Work task :: Go through the records and give the number of lines that include "QGroupBox", with nothing else.

- Opening Delimiter -

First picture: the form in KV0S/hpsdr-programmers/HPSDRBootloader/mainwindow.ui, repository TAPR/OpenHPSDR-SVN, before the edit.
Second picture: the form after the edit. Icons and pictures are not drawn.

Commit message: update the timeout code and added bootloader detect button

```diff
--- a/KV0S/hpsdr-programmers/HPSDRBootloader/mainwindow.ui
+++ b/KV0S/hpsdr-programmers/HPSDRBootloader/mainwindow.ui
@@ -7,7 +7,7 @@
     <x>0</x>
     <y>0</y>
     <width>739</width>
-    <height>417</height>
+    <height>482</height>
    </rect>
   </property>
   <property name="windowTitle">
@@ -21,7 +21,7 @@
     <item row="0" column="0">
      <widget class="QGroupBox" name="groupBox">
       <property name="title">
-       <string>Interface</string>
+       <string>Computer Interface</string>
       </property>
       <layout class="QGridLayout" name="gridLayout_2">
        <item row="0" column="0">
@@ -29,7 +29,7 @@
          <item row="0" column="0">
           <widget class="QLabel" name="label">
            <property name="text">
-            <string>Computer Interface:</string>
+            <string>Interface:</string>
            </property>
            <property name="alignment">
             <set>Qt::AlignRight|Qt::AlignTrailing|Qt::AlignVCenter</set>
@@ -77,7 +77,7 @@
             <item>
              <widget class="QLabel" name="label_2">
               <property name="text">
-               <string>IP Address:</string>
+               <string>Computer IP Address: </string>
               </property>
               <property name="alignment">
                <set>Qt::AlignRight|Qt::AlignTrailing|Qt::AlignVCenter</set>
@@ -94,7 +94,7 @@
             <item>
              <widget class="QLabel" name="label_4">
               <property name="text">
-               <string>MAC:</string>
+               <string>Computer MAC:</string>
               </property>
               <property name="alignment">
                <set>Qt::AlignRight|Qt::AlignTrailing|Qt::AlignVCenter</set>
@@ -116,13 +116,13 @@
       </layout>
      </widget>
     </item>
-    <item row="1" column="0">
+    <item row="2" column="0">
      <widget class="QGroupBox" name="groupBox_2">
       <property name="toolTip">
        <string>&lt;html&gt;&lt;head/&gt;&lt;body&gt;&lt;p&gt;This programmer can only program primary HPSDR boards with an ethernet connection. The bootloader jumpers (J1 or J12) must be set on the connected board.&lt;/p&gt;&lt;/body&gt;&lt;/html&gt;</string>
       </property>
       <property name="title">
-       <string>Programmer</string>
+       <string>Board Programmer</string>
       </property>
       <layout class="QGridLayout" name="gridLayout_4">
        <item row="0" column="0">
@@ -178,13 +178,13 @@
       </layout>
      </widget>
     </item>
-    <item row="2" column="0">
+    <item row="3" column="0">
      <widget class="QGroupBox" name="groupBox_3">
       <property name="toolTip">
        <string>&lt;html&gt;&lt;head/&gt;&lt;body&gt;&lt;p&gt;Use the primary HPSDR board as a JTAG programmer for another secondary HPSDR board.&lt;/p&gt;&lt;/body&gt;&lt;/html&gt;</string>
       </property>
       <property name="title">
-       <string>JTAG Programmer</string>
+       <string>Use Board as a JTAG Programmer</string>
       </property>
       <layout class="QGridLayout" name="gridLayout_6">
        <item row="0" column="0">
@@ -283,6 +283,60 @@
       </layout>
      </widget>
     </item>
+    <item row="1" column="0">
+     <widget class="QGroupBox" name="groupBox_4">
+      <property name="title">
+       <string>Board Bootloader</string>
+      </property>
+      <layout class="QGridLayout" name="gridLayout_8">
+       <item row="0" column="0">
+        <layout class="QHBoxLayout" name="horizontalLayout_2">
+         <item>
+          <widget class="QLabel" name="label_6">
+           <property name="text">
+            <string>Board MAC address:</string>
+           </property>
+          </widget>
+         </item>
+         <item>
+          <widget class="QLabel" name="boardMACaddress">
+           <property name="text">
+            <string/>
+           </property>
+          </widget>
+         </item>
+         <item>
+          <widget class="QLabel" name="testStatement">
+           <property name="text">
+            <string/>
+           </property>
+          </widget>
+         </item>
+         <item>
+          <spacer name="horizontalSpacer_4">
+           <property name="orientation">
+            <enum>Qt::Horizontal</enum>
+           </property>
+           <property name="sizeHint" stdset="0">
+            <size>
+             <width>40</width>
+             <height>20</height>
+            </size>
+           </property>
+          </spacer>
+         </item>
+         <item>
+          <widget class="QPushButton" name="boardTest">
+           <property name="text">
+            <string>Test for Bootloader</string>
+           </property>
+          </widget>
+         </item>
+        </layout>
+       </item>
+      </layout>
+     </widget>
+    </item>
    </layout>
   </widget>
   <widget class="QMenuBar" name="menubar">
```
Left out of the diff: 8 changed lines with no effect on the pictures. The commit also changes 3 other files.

- Closing Delimiter -

Answer to this task :: 4